"We're in a real golden age of TV comedy, and I'm just happy to be part of it," Feig said backstage.
The drama series prize went to director Dan Attias for an episode from the final season of "The Wire," a far-reaching drama with a huge cast exploring police, criminals, courts, schools, politics, media and other facets of life in Baltimore.
"Austin Powers" and "Meet the Parents" director Jay Roach was the recipient for the election drama "Recount."
Ari Folman's "Waltz With Bashir" won the documentary award. The film, which is nominated in the foreign-language category at the Academy Awards, is director Folman's animated study of an Israeli soldier struggling to recall suppressed memories of his involvement in the war with Lebanon.
Chicago Sun-Times film critic Roger Ebert was honored with an honorary life membership in the guild.
Michael Apted, the guild's president, noted that Ebert no longer can speak because of complications from thyroid cancer, but he told Ebert, "We're happy that it didn't stop you from writing about our work."
The ceremony featured recorded testimonials to Ebert from directors including Steven Spielberg, Clint Eastwood, Martin Scorsese and Oliver Stone.
"The motion picture is the art form I love above all others," Ebert said in a statement recorded via a synthetic computer voice with a British accent. "It is the symphony, and you are the conductors."
Among other guild winners:
— Reality programming: Tony Croll, "America's Next Top Model."
— Children's programs: Amy Schatz, "The Poetry Show."
— Daytime serials: Larry Carpenter, "One Life to Live."
Among Hollywood's many honors on the buildup to the Academy Awards, the Directors Guild prizes have one of the best track records for predicting eventual Oscar winners.
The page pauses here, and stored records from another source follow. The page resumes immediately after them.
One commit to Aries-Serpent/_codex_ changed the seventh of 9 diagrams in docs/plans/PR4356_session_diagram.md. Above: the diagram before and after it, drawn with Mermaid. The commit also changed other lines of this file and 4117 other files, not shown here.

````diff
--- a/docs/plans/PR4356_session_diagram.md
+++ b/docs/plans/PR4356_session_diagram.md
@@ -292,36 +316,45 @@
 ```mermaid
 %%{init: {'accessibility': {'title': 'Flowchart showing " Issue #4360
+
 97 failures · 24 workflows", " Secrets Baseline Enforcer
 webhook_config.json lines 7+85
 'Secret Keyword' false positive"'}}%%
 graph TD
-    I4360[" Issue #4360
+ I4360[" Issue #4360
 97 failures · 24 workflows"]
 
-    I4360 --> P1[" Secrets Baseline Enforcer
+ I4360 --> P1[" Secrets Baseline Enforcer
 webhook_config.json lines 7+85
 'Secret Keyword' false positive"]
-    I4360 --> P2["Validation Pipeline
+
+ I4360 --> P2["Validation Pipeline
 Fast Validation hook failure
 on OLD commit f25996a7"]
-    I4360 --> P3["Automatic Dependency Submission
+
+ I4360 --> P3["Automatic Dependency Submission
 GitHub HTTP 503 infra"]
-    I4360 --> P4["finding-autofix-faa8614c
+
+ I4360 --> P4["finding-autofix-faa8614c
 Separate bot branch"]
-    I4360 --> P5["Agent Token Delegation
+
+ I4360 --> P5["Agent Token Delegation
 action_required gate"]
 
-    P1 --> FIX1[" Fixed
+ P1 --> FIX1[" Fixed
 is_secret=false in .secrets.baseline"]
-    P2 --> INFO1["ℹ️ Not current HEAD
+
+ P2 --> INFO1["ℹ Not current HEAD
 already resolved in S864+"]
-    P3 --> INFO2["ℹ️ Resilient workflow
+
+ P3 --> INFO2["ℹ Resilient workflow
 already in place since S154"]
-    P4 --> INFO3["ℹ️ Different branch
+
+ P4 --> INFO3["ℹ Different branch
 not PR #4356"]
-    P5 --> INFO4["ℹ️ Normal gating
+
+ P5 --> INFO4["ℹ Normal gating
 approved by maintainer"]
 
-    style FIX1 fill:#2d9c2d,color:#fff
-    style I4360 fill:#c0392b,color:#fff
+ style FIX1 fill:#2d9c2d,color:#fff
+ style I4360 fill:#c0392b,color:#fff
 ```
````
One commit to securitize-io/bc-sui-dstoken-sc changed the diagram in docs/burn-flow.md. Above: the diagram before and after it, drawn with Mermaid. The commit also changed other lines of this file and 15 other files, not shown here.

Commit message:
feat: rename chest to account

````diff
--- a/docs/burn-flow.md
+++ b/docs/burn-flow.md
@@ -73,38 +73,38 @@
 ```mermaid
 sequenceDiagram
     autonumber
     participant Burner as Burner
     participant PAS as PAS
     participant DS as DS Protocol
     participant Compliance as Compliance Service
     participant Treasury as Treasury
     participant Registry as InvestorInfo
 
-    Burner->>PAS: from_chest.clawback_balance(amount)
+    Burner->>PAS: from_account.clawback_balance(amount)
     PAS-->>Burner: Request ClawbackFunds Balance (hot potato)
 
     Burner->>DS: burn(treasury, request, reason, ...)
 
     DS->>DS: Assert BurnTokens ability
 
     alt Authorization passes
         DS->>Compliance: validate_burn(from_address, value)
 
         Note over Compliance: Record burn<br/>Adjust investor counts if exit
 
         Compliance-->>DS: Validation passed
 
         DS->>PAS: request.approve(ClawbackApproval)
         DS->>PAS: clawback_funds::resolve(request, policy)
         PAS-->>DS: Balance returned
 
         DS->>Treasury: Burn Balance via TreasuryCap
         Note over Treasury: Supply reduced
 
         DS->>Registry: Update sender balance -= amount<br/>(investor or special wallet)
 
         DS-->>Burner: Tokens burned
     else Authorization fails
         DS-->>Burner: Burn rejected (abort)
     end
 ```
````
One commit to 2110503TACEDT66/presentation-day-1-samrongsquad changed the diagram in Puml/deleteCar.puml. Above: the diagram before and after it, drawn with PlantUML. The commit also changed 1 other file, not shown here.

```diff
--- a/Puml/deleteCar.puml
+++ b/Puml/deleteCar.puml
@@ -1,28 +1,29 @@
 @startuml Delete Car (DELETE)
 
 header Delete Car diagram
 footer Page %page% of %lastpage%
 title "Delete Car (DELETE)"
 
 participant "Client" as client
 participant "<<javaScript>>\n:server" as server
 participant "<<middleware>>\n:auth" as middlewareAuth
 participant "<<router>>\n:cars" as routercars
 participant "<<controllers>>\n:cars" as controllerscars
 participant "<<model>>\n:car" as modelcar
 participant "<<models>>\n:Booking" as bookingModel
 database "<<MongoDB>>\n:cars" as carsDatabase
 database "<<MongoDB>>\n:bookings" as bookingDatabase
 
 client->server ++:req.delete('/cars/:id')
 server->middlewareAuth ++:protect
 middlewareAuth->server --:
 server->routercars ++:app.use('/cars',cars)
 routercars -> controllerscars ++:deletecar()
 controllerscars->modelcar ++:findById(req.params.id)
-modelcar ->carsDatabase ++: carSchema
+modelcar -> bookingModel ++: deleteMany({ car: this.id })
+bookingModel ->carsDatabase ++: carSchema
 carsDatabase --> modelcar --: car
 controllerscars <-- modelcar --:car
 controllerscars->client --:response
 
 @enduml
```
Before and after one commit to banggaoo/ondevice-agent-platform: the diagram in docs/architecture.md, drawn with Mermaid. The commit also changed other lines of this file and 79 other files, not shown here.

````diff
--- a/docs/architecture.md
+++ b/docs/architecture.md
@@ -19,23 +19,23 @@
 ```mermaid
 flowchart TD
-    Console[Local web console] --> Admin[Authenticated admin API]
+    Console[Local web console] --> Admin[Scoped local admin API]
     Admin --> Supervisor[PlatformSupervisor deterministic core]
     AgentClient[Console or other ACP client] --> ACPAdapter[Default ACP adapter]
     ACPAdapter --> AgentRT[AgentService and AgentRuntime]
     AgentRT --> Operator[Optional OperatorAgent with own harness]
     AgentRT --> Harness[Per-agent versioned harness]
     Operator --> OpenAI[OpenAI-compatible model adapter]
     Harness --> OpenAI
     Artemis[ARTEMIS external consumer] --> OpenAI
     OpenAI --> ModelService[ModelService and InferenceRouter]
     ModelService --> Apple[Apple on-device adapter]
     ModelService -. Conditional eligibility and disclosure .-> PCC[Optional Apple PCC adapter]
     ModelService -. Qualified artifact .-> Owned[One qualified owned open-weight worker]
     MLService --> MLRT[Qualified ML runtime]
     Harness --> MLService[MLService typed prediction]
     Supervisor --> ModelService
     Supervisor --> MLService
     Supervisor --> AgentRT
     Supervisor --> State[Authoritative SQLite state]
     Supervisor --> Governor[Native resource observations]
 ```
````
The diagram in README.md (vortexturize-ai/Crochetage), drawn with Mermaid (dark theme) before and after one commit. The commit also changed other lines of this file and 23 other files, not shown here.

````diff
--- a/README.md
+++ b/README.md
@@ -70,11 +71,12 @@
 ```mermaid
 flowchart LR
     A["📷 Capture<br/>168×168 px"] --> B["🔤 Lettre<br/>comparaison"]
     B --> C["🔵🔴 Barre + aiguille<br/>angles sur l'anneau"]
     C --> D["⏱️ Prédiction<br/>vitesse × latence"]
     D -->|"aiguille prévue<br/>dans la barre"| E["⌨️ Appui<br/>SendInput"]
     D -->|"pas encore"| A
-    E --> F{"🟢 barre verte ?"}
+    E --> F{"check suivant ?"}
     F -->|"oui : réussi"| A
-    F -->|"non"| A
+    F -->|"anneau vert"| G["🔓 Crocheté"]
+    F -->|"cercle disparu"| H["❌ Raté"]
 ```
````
Only six times in the guild awards' 60-year history has the winner failed to take home the directing Oscar.